But how cunning you are, Grizel! Who would have believed it?"
"And then----" She hesitated.
"Go on. I see by your manner that this is to be a big one."
"It would be such a help," she said eagerly, "if you could be just a little less attentive to her. I know you do ever so much of the housework because she is not fond of it; and if she has a headache you sit with her all day; and you beg her to play and sing to you, though you really dislike music. Oh, there are scores of things you do for her, and if you were to do them a little less willingly, in such a way as to show her that they interrupt your work and are a slight trial to you, I--I am sure that would help!"
"She would see through me, Grizel. Elspeth is sharper than you think her."
"Not if you did it very skilfully."
"Then she would believe I had grown cold to her, and it would break her heart."
"One of your failings," replied Grizel, giving him her hand for a moment as recompense for what she was about to say, "is that you think women's hearts break so easily. If, at the slightest sign that she notices any change in you, you think her heart is breaking, and seize her in your arms, crying, 'Elspeth, dear little Elspeth!'--and that is what your first impulse would be----"
"How well you know me, Grizel!" groaned Sentimental Tommy.
"If that would be the result," she went on, "better not do it at all. But if you were to restrain yourself, then she could not but reflect that many of the things you did for her with a sigh David did for pleasure, and she would compare him and you--"
"To my disadvantage?" Tommy exclaimed, with sad incredulity. "Do you really think she could, Grizel?"
"Give her the chance," Grizel continued, "and if you find it hard, you must remember that what you are doing is for her good."
"And for ours," Tommy cried fervently.
Every promise he made her at this time he fulfilled, and more; he was hopeless, but all a man could do to make Elspeth love David he did.
The doctor was quite unaware of it. "Fortunately, her brother had a headache yesterday and was lying down," he told Grizel, with calm brutality, "so I saw her alone for a few minutes."
"The fibs I have to invent," said Tommy, to the same confidante, "to get myself out of their way!"
"Luckily he does not care for music," David said, "so when she is at the piano he sometimes remains in the kitchen talking to Aaron."
Tommy and Aaron left together! Tommy described those scenes with much good humour. "I was amazed at first," he said to Grizel, "to find Aaron determinedly enduring me, but now I understand. He wants what we want. He says not a word about it, but he is watching those two courting like a born match-maker.
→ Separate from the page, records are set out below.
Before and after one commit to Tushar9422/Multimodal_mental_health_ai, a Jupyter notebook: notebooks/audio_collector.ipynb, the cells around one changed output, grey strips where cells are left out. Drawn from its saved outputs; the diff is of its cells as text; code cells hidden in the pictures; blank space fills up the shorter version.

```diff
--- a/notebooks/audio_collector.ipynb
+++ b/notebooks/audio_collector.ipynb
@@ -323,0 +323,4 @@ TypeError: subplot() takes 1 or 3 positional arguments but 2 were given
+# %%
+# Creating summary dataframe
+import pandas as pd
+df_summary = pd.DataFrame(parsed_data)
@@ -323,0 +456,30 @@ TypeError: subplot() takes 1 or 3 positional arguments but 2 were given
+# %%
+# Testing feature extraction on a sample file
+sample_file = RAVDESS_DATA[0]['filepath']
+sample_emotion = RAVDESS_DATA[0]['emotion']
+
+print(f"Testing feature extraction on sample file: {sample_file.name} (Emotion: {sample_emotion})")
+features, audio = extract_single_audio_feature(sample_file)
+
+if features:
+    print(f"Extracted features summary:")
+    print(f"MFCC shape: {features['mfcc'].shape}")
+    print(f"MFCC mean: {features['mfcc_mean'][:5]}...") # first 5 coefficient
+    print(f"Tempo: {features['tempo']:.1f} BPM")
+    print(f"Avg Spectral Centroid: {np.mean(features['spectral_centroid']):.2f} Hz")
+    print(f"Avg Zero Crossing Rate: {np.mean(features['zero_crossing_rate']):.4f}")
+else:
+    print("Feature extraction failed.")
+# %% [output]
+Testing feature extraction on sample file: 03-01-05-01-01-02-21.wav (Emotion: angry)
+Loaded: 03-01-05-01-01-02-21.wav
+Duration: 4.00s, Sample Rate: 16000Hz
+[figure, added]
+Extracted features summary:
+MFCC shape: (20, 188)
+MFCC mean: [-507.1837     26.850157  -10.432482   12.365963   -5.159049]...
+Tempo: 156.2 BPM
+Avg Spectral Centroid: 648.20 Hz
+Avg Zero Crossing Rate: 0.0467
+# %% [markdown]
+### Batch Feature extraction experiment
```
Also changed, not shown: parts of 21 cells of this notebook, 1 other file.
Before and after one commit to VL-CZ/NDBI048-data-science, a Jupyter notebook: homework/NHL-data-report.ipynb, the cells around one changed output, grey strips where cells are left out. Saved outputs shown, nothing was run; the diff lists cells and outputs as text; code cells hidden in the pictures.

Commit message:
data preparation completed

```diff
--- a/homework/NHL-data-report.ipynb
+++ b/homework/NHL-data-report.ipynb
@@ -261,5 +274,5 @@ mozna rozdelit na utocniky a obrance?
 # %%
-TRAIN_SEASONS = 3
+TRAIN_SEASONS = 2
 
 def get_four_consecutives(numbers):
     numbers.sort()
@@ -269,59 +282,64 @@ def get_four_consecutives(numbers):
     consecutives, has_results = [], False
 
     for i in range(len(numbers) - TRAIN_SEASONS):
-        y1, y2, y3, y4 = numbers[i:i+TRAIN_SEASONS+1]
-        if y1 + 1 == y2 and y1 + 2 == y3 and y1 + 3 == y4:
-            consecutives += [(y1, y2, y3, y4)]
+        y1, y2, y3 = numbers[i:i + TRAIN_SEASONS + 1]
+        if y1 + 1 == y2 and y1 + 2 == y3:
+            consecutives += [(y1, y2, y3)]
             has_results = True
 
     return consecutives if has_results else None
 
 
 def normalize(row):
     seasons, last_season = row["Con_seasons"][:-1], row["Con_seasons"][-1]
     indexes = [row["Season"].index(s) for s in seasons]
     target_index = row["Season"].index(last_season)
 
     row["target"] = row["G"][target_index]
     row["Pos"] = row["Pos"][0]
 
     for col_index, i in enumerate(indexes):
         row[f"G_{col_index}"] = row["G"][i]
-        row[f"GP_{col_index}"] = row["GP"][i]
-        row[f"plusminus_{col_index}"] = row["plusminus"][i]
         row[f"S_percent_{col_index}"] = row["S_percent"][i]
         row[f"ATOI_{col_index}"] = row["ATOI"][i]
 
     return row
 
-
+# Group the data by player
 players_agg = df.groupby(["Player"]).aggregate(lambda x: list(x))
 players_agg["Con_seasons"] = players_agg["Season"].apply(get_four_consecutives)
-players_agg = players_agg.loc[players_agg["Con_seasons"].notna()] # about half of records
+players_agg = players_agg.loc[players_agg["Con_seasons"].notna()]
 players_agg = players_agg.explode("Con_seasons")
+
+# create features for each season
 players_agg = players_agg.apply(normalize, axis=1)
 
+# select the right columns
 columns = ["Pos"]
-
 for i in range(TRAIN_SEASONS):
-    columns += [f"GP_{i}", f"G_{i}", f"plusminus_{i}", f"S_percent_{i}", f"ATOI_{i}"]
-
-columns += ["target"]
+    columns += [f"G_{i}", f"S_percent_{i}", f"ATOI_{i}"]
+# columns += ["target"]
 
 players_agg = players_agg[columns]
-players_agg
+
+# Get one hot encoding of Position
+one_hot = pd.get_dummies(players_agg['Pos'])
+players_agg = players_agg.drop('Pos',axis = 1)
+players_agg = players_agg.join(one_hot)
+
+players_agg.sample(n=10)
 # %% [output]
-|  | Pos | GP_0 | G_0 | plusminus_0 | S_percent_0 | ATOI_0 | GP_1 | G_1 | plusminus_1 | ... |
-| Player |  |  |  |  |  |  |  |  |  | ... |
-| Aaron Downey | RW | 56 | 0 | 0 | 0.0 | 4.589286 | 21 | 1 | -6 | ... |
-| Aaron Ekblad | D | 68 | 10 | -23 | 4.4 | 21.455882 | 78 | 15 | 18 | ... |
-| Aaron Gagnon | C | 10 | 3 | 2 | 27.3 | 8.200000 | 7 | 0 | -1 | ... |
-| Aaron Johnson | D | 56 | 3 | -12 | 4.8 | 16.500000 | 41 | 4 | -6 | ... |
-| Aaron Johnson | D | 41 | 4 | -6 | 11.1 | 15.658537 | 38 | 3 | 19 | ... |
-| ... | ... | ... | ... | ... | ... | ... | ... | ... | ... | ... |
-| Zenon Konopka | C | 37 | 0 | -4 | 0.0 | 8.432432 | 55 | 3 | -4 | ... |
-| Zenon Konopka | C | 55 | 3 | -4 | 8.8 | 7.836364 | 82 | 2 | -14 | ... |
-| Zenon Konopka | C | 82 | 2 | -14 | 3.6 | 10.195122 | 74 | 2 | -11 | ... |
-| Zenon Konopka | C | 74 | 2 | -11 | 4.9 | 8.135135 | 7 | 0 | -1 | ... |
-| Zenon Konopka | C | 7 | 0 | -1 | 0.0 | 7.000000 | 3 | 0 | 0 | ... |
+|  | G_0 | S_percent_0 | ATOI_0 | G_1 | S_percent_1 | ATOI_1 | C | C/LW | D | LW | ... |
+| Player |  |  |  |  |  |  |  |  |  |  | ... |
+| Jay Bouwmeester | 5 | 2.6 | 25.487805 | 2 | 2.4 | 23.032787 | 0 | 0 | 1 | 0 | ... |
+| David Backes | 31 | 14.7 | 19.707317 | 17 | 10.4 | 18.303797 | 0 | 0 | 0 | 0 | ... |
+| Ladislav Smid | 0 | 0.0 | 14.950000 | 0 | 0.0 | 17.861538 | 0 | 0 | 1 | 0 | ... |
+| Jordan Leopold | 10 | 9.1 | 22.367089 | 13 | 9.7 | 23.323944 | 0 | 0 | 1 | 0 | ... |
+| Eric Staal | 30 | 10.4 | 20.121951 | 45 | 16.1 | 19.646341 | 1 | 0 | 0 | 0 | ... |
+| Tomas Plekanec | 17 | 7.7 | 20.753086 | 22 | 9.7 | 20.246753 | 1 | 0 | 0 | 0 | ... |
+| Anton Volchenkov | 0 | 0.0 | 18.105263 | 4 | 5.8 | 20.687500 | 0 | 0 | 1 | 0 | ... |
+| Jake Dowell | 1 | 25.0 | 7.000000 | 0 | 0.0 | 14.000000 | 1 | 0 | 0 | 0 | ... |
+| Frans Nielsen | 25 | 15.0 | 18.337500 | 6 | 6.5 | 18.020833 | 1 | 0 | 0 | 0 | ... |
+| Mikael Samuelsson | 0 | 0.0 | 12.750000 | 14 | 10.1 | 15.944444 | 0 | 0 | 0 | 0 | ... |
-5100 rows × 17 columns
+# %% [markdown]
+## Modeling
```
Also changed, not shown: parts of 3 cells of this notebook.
Aaron has several reasons for hoping that Elspeth will get our friend (as he would express it): one, that this would keep her in Thrums; another, that to be the wife of a doctor is second only in worldly grandeur to marrying the manse; and thirdly and lastly, because he is convinced that it would be such a staggerer to me. For he thinks I have not a notion of what is going on, and that, if I had, I would whisk her away to London."
He gave Grizel the most graphic, solemn pictures of those evenings in the cottage. "Conceive the four of us gathered round the kitchen fire--three men and a maid; the three men yearning to know what is in the maid's mind, and each concealing his anxiety from the others. Elspeth gives the doctor a look which may mean much or nothing, and he glares at me as if I were in the way, and I glance at Aaron, and he is on tenterhooks lest I have noticed anything. Next minute, perhaps, David gives utterance to a plaintive sigh, and Aaron and I pounce upon Elspeth (with our eyes) to observe its effect on her, and Elspeth wonders why Aaron is staring, and he looks apprehensively at me, and I am gazing absent-mindedly at the fender.
"You may smile, Grizel," Tommy would say, "and now that I think of it, I can smile myself, but we are an eerie quartet at the time. When the strain becomes unendurable, one of us rises and mends the fire with his foot, and then I think the rest of us could say 'Thank you.' We talk desperately for a little after that, but soon again the awful pall creeps down."
"If I were there," cried Grizel, "I would not have the parlour standing empty all this time."
"We are coming to the parlour," Tommy replies impressively.